P.J.N. van Os
lawyer; former civil-law notary; former deputy justice at the Amsterdam Court of Appeal.
E.J. van Straaten
art historian; former director of the Kröller-Müller Museum, former member of the Museum Acquisitions Committee 1940-1945, established under the auspices of the Netherlands Museum Association.
H.M. Verrijn Stuart
lawyer; legal reporter/analyst, essayist, member of the Advisory Council on International Affairs, former scientific employee of the Clara Wichmann Institute.
I.C. van der Vlies (vice-chair)
lawyer; professor of Constitutional and Administrative Law at the University of Amsterdam; previously a member of the Dutch Council for Culture, member of the Public Administration Council and chair of the Committee evaluating the Cultural Heritage Preservation Act.
To perform its duties, the Restitutions Committee enlists the support of its research agency/secretariat under the management of Ms E. Campfens (director). The secretariat also comprises the following staff: Ms A. Marck (deputy director/researcher), Ms T. Brandse (office manager), Ms I. El Achkar (management assistant), Mr E.J.A. Idema (legal assistant), Ms A.M. Jolles-van Loo (archivist), Mr F.M. Kunert (researcher) and Ms E. Muller (researcher).

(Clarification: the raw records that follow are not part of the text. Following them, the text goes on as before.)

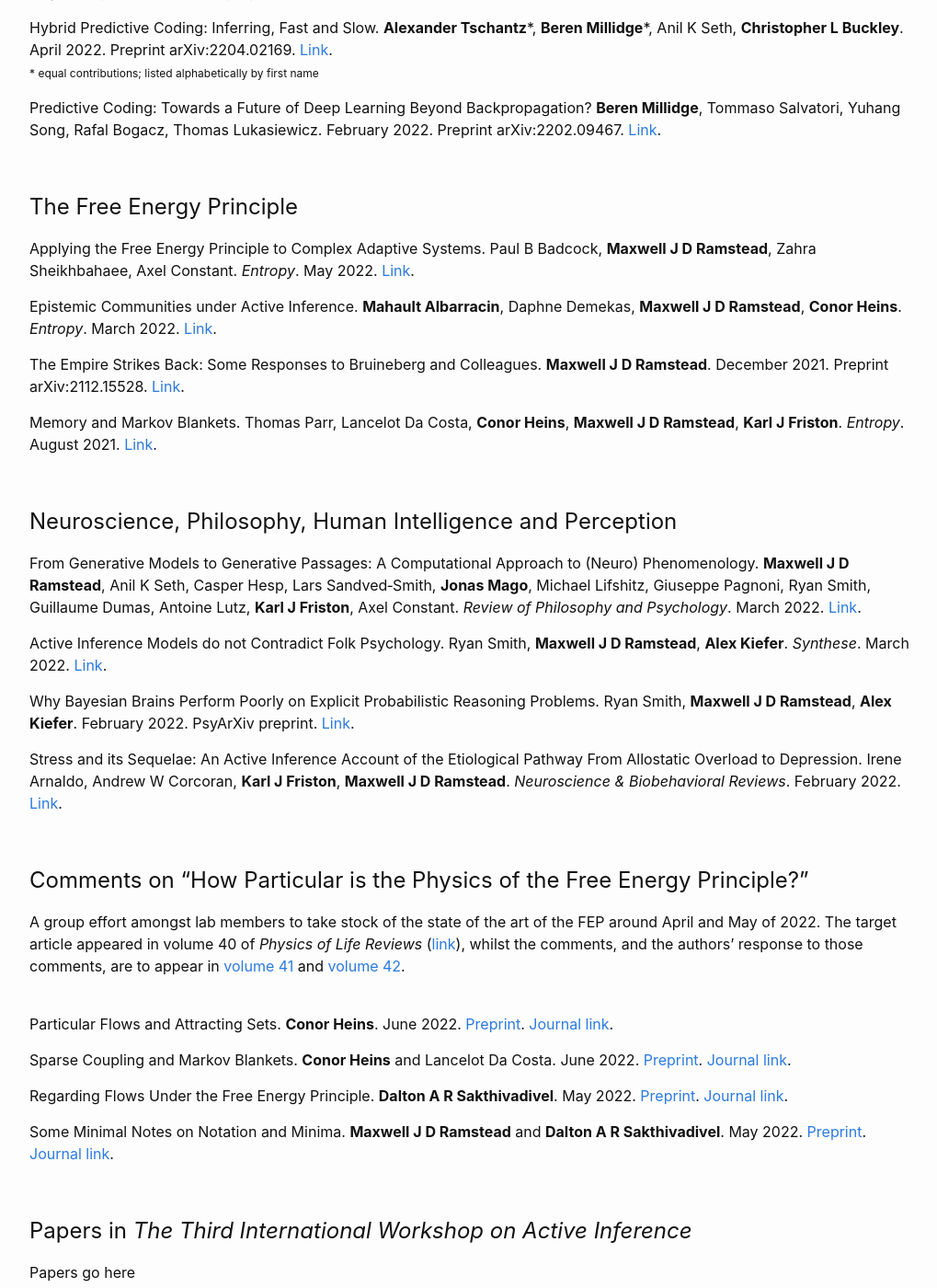
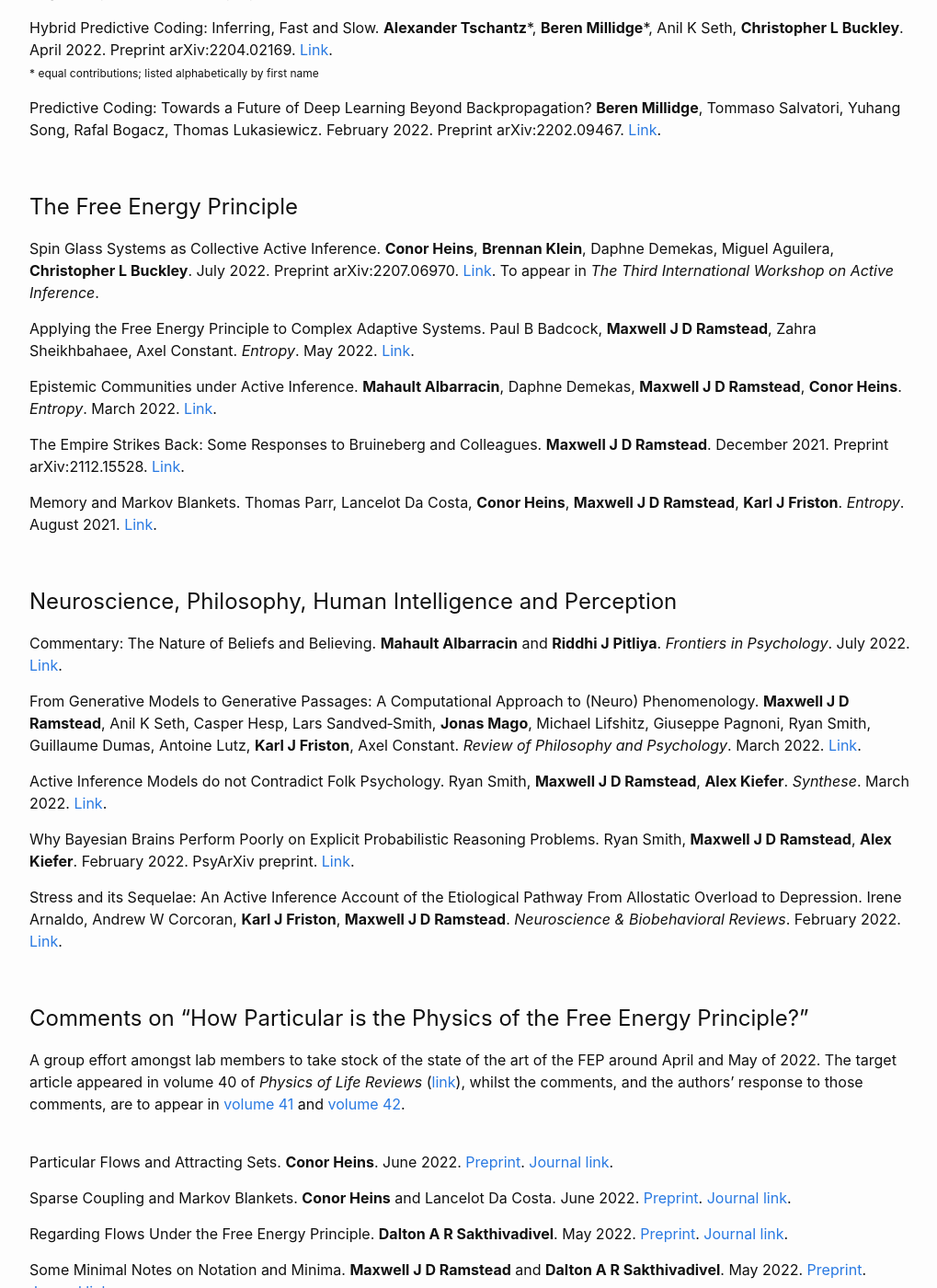
Before and after one commit to DARSakthi/DARSakthi.github.io, a Jekyll site: the page built from verses-lab.markdown, in a window 1280 px wide and 1400 px high, scrolled down 2121 px. Shown: the whole window at 92% size, without its empty margins (126-1145 px from the left). Built offline with Jekyll 4.4.1, drawn with Linux system fonts in a browser that asks for light colours; some of the changed text lies outside the part shown.

Commit message:
Added IWAI papers

```diff
--- a/verses-lab.markdown
+++ b/verses-lab.markdown
@@ -66,7 +66,7 @@ Except for where PDFs are provided, publications are open access and can be foun
 <a name="math-ph"></a>
 # Mathematics and Physics
 
-A Worked Example of the Bayesian Mechanics of Classical Objects. **Dalton A R Sakthivadivel**. June 2022. Preprint arXiv:2206.12996. [Link](https://arxiv.org/abs/2206.12996).
+A Worked Example of the Bayesian Mechanics of Classical Objects. **Dalton A R Sakthivadivel**. June 2022. Preprint arXiv:2206.12996. [Link](https://arxiv.org/abs/2206.12996). To appear in _The Third International Workshop on Active Inference_.
 
 On Bayesian Mechanics: A Physics of and by Beliefs. **Maxwell J D Ramstead**\*, **Dalton A R Sakthivadivel**\*, **Conor Heins**, **Magnus Koudahl**, **Beren Millidge**, Lancelot Da Costa, **Brennan Klein**, **Karl J Friston**. May 2022. Preprint arXiv:2205.11543. [Link](https://arxiv.org/abs/2205.11543).
 <span style="font-size:0.75em;">\* equal contributions; listed alphabetically by surname</span>
@@ -96,6 +96,8 @@ Predictive Coding: Towards a Future of Deep Learning Beyond Backpropagation? **B
 <a name="fep"></a>
 # The Free Energy Principle
 
+Spin Glass Systems as Collective Active Inference. **Conor Heins**, **Brennan Klein**, Daphne Demekas, Miguel Aguilera, **Christopher L Buckley**. July 2022. Preprint arXiv:2207.06970. [Link](https://arxiv.org/abs/2207.06970). To appear in _The Third International Workshop on Active Inference_.
+
 Applying the Free Energy Principle to Complex Adaptive Systems. Paul B Badcock, **Maxwell J D Ramstead**, Zahra Sheikhbahaee, Axel Constant. _Entropy_. May 2022. [Link](https://www.mdpi.com/1099-4300/24/5/689/htm).
 
 Epistemic Communities under Active Inference. **Mahault Albarracin**, Daphne Demekas, **Maxwell J D Ramstead**, **Conor Heins**. _Entropy_. March 2022. [Link](https://www.mdpi.com/1099-4300/24/4/476/htm).
@@ -108,6 +110,8 @@ Memory and Markov Blankets. Thomas Parr, Lancelot Da Costa, **Conor Heins**, **M
 
 <a name="neuro"></a>
 # Neuroscience, Philosophy, Human Intelligence and Perception
+
+Commentary: The Nature of Beliefs and Believing. **Mahault Albarracin** and **Riddhi J Pitliya**. _Frontiers in Psychology_. July 2022. [Link](https://www.frontiersin.org/articles/10.3389/fpsyg.2022.981925/full).
 
 From Generative Models to Generative Passages: A Computational Approach to (Neuro) Phenomenology. **Maxwell J D Ramstead**, Anil K Seth, Casper Hesp, Lars Sandved‑Smith, **Jonas Mago**, Michael Lifshitz, Giuseppe Pagnoni, Ryan Smith, Guillaume Dumas, Antoine Lutz, **Karl J Friston**, Axel Constant. _Review of Philosophy and Psychology_. March 2022. [Link](https://link.springer.com/article/10.1007/s13164-021-00604-y).
 
@@ -132,10 +136,3 @@ Sparse Coupling and Markov Blankets. **Conor Heins** and Lancelot Da Costa. June
 Regarding Flows Under the Free Energy Principle. **Dalton A R Sakthivadivel**. May 2022. [Preprint](https://arxiv.org/abs/2205.07793). [Journal link](https://doi.org/10.1016/j.plrev.2022.05.009).
 
 Some Minimal Notes on Notation and Minima. **Maxwell J D Ramstead** and **Dalton A R Sakthivadivel**. May 2022. [Preprint](https://arxiv.org/abs/2204.13576). [Journal link](https://doi.org/10.1016/j.plrev.2022.05.005).
-
-&nbsp;
-
-<a name="iwai22"></a>
-# Papers in _The Third International Workshop on Active Inference_
-
-Papers go here
```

The staff members investigate the claims and report their findings to the members of the Committee. They look after the day-to-day affairs and prepare the Committee meetings. The director also acts as spokesperson.
The Committee’s secretariat is located at Lange Voorhout 13 in The Hague and it also has an office at its disposal at the National Archives of the Netherlands in The Hague.
Sourcehttp://www.restitutiecommissie.nl/en most recently accessed on 9 March 2015